§ **Excerpted records**:
※

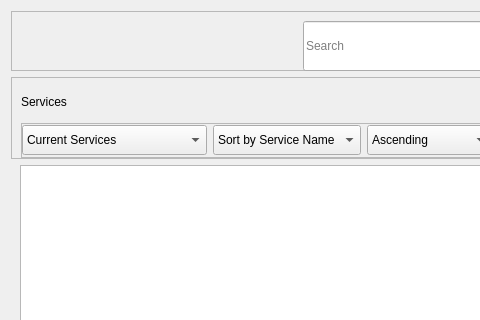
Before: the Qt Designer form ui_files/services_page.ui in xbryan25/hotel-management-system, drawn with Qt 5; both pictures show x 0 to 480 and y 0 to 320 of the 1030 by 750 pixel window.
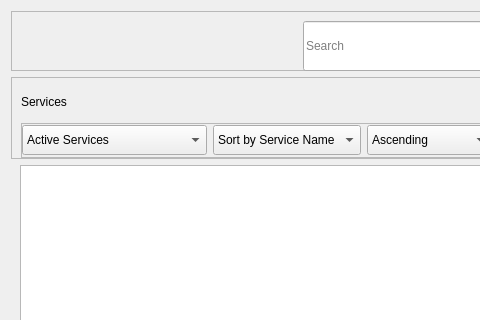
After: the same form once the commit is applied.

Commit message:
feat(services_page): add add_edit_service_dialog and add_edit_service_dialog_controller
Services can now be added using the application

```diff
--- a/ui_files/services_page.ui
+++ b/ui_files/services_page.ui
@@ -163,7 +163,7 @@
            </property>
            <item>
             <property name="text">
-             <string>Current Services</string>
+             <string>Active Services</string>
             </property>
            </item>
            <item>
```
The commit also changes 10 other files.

※

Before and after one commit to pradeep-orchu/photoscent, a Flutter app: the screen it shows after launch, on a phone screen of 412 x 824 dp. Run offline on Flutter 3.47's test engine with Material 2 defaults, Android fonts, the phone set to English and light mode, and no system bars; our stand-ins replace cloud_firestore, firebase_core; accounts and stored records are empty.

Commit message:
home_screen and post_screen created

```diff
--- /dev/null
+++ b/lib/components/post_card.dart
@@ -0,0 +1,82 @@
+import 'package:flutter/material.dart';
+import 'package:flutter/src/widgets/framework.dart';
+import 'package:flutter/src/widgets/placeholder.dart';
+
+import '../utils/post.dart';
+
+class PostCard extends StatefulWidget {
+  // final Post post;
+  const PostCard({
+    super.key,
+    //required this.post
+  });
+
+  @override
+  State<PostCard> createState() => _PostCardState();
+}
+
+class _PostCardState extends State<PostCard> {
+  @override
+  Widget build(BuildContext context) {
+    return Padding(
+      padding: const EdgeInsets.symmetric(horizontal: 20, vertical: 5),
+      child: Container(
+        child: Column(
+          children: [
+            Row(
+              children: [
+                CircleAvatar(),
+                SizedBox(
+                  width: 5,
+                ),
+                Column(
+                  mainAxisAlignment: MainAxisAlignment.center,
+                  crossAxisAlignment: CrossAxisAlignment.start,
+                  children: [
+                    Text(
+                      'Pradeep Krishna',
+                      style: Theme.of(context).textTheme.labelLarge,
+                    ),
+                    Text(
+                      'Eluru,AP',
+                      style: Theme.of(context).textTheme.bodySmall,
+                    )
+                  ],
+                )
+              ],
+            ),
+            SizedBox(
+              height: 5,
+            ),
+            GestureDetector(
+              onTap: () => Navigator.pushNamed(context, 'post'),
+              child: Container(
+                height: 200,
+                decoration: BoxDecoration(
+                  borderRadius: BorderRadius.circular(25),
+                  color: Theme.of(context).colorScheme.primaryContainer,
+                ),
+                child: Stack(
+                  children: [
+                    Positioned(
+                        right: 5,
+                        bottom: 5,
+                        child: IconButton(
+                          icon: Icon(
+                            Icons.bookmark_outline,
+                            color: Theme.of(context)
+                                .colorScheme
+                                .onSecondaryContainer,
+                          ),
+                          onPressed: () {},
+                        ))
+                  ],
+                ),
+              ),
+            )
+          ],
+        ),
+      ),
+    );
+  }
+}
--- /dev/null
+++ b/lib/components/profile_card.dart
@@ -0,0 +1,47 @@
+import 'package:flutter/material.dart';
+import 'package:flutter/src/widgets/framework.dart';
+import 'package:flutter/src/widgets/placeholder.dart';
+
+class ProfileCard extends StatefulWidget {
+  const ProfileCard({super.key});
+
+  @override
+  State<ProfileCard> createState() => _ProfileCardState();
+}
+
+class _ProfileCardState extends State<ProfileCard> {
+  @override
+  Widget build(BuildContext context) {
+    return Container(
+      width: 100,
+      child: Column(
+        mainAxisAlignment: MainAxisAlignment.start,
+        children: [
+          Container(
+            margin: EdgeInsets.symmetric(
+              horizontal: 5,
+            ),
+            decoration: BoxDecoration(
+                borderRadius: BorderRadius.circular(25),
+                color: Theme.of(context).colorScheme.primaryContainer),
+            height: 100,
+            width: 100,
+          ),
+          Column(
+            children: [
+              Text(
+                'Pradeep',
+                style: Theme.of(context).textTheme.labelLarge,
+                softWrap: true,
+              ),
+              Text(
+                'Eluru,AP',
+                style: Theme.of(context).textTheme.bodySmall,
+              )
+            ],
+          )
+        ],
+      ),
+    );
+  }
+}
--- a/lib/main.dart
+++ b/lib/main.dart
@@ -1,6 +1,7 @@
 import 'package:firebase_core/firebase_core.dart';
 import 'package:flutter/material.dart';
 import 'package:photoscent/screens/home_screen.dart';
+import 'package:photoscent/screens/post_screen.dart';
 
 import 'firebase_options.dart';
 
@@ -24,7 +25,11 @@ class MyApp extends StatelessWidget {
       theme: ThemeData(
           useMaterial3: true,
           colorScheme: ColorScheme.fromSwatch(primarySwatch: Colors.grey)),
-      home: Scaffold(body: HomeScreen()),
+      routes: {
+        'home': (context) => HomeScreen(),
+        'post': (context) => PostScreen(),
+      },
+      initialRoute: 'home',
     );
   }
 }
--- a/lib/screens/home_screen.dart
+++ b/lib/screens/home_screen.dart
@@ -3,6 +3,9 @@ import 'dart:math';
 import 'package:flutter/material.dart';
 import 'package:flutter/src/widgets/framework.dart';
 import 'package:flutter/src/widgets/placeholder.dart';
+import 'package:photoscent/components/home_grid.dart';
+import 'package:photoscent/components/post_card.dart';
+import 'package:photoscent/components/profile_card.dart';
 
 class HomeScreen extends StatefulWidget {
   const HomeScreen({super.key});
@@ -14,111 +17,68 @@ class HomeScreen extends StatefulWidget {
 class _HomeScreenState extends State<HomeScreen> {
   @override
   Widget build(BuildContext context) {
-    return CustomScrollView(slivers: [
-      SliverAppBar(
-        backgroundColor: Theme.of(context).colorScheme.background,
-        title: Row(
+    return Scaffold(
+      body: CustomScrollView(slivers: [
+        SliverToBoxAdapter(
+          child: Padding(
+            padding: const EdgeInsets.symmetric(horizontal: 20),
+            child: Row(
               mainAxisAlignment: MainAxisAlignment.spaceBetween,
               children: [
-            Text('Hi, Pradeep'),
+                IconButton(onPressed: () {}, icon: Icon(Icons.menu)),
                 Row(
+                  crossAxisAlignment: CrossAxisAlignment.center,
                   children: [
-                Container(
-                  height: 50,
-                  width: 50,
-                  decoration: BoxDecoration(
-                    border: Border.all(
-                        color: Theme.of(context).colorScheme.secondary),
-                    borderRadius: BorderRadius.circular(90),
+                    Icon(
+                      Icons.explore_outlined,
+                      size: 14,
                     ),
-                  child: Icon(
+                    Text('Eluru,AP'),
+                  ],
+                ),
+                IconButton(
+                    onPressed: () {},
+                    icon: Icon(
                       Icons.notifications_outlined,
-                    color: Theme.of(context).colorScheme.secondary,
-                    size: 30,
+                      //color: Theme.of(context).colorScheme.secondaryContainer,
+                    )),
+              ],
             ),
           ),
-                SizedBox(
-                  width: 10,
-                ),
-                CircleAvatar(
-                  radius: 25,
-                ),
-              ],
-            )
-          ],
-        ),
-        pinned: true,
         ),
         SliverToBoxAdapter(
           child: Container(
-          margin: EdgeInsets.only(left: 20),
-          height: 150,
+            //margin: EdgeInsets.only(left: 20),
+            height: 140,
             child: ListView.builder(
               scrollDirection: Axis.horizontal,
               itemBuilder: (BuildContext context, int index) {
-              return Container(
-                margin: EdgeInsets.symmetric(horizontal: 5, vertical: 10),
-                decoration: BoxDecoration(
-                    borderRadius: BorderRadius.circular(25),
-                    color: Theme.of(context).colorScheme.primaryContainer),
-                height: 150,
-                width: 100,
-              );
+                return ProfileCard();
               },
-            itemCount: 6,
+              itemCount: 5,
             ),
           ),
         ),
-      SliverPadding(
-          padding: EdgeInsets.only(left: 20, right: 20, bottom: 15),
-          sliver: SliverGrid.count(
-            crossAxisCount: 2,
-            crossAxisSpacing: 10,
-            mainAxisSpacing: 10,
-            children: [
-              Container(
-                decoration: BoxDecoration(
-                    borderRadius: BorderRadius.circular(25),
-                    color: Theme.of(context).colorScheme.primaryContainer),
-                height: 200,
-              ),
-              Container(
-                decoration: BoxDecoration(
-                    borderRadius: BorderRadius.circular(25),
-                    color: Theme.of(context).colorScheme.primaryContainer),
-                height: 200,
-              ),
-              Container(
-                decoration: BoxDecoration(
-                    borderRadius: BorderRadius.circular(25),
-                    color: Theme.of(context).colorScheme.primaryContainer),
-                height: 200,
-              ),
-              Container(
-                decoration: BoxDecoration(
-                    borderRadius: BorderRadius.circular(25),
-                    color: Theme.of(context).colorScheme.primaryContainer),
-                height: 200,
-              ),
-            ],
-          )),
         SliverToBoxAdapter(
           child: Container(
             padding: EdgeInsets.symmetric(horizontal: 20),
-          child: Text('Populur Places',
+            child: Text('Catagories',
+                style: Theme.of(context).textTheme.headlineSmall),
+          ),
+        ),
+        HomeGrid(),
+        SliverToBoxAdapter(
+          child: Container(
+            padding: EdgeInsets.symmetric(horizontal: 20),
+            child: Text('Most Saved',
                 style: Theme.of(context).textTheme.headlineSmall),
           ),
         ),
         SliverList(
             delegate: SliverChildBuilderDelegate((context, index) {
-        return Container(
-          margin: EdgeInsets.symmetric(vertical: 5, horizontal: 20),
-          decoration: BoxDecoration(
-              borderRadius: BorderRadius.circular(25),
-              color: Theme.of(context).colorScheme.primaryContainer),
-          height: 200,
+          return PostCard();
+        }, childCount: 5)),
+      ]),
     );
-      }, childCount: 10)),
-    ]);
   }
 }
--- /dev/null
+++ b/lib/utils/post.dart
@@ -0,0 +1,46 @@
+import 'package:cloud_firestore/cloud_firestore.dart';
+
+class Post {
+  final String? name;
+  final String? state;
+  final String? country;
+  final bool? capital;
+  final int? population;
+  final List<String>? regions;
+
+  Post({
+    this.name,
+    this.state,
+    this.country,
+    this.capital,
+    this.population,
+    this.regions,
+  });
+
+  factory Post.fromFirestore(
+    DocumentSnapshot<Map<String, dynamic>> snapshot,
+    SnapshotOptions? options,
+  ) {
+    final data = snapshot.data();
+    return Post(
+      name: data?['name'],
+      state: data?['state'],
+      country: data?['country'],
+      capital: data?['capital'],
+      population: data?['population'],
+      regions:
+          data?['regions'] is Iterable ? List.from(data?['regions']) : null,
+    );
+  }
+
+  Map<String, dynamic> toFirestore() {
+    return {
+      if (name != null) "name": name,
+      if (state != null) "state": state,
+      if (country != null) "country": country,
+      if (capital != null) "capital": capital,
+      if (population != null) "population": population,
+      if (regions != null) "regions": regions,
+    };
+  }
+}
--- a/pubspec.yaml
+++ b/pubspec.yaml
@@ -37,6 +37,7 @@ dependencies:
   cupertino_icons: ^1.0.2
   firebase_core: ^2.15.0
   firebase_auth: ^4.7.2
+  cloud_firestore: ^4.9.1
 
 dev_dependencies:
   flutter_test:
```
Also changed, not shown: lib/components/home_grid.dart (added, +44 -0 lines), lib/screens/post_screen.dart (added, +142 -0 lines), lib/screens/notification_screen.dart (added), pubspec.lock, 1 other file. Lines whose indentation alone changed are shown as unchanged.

※

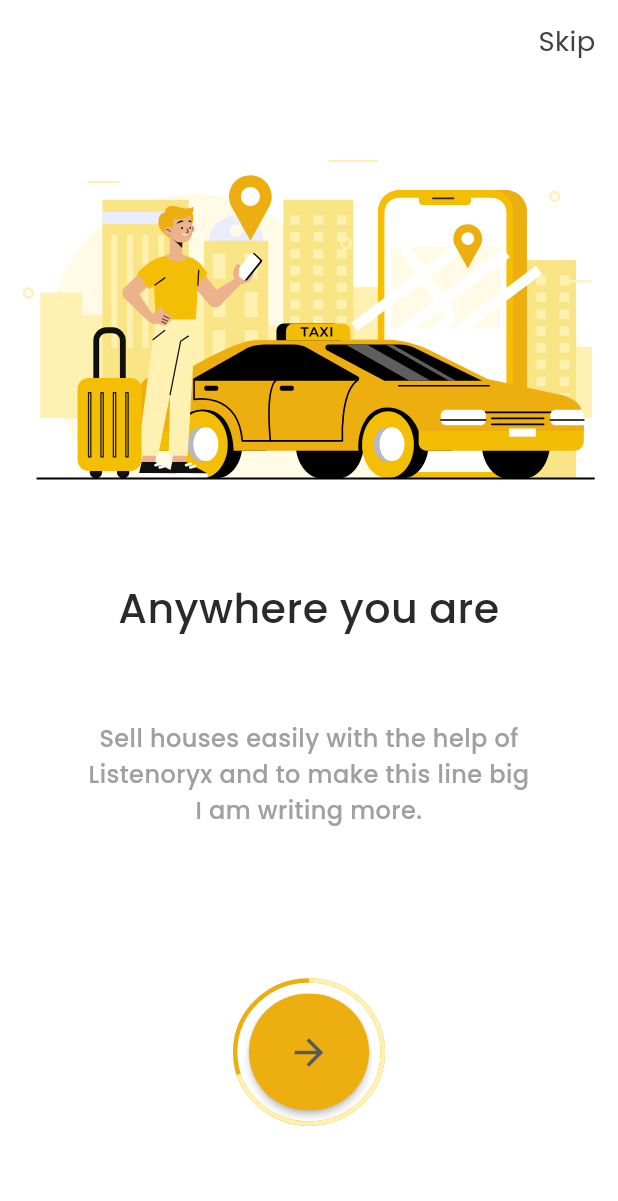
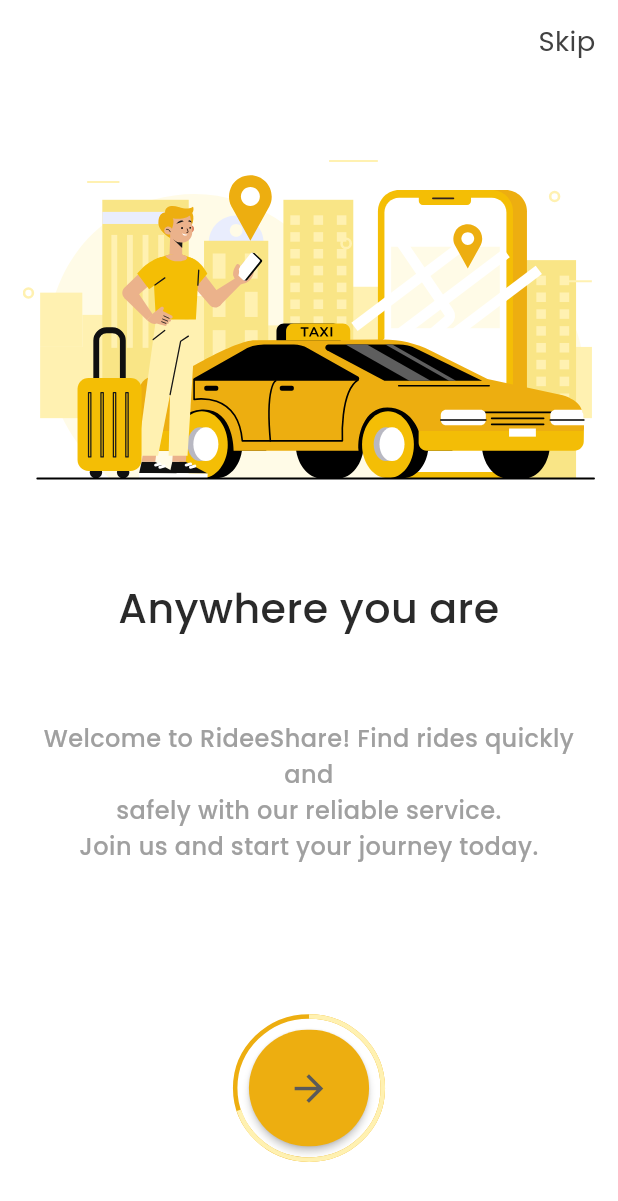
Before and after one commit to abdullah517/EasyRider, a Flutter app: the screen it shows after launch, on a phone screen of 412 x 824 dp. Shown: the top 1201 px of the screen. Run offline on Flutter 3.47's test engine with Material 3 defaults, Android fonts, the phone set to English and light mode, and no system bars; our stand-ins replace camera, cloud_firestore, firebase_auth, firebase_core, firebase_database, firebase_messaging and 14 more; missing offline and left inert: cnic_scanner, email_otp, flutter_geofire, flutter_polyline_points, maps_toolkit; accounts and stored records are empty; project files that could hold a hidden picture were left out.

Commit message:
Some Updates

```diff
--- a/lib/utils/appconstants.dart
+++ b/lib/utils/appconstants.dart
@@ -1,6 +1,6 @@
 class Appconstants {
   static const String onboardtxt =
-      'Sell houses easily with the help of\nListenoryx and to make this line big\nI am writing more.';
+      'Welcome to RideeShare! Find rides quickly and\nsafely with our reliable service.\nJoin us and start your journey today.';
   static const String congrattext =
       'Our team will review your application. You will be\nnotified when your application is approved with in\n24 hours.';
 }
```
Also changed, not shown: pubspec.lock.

※

§ **What is needed**: Show, from the listing above, every line holding the word "EdgeInsets".

§ **Solution**:
+      padding: const EdgeInsets.symmetric(horizontal: 20, vertical: 5),
+            margin: EdgeInsets.symmetric(
+            padding: const EdgeInsets.symmetric(horizontal: 20),
-          margin: EdgeInsets.only(left: 20),
+            //margin: EdgeInsets.only(left: 20),
-                margin: EdgeInsets.symmetric(horizontal: 5, vertical: 10),
-          padding: EdgeInsets.only(left: 20, right: 20, bottom: 15),
             padding: EdgeInsets.symmetric(horizontal: 20),
+            padding: EdgeInsets.symmetric(horizontal: 20),
-          margin: EdgeInsets.symmetric(vertical: 5, horizontal: 20),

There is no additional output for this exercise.